Then, just as the Ravens scored again early in the third quarter to up their lead to 28-6, the Falcons reached the end zone early in the third quarter Sunday night, building their lead to 28-3.
By that point, I was contemplating the implications of a Falcons victory. How could I not? Having written some football history, I knew they were one of the 13 teams that haven't won a Super Bowl. That unfortunate group was about to shrink to a dirty dozen, I figured.
Then things began to change. Bigly. Just as they did in New Orleans four years ago.
That night, of course, the power went out, and after the lights came back on, the 49ers rallied furiously.
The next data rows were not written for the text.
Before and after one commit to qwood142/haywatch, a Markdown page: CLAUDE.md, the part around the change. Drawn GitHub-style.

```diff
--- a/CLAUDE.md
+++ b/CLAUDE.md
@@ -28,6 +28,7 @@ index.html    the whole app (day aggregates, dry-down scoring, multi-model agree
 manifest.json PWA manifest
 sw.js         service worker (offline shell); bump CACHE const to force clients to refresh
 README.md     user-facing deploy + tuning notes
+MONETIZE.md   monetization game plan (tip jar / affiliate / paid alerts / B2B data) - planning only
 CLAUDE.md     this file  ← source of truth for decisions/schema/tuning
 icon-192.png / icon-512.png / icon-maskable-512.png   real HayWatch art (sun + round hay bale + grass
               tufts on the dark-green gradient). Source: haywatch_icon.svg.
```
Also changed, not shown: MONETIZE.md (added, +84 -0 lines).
They only needed to punch the ball over the goal line from a few yards out in the final minute to complete an epic comeback and consign the Ravens to a bitter defeat.
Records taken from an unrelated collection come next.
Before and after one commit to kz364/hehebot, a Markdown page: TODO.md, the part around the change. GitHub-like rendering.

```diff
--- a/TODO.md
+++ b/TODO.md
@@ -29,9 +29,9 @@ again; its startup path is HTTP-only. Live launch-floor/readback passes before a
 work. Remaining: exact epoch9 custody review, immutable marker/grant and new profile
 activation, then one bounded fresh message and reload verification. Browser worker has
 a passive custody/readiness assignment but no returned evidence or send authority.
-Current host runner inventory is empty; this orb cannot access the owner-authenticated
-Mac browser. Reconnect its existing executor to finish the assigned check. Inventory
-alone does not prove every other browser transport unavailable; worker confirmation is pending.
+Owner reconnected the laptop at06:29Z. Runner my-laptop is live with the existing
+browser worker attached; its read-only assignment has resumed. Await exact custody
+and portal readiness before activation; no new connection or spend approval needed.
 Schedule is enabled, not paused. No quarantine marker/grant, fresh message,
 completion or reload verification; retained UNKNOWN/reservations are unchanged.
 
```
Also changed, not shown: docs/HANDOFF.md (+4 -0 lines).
The lights didn't go out Sunday night, a big difference from Super Bowl 47, but the Patriots rallied just as furiously, caught the Falcons in the final minute and forced overtime.
Then came the biggest difference from Super Bowl 47: the team coming from way, way back completed the job. Tom Brady led the Patriots on a scoring drive to open overtime, and the Falcons walked off the field in disbelief, having blown a 25-point lead.
A handful of things occurred to me after witnessing the largest collapse in Super Bowl history.
For starters, I don't care what sport you're watching, you won't see many, if any, better displays of poise under pressure than Brady's Sunday night. The Ravens' fan base is one of many that can't stand him, but that was something special.
Also, the last-minute goal-line stand that saved the Ravens four years ago needs to be re-appreciated for the miracle it was. Baltimore's defense was in exactly the same shape as Atlanta's late Sunday night – gassed, overwhelmed, buckling fast. But unlike Atlanta's, it summoned the strength for a stand.
Those few yards the Ravens did NOT give up are the difference between them getting to enjoy a sunny history instead of something far darker, which the Falcons now face.
Another thing that occurred to me is just how hard it is to win a Super Bowl.
The Patriots have now won five, but they wandered the football desert for decades before that. When the Ravens hoisted the Vince Lombardi Trophy for the first time in January 2001, the Patriots had played 41 years without a Super Bowl triumph.
A handful of other teams, including the Cleveland Browns, Cincinnati Bengals and Philadelphia Eagles, still haven't won one. I'm sure it bugs them that the much-younger Ravens have won two.
The Falcons kicked off in 1966, and after some lean decades, their moment clearly was at hand Sunday night. Their stars were aligned. They had the league MVP under center. Their speedy, aggressive nucleus was playing lights-out. They had the NFL's superpower in a 25-point hole.
Their owner, Arthur Blank, came down to the field in the final minutes, presumably to take part in the celebration.
Watching the forlorn Blank stand helplessly on the sideline as his team collapsed was so awkward I almost had to look away.
The Falcons took solace in believing they can get back to the big game, but they'll be lucky to get anywhere close. The last 22 teams to lose the Super Bowl have failed to get back the next year. It's hard to do. Life goes on. Things happen. Your stars seldom align. The opportunity is rare.
When it presents itself, you need to take advantage. The Ravens did and they're viewed in an entirely different light as a result. The Falcons didn't, and oh, I fear they're going to be sorry.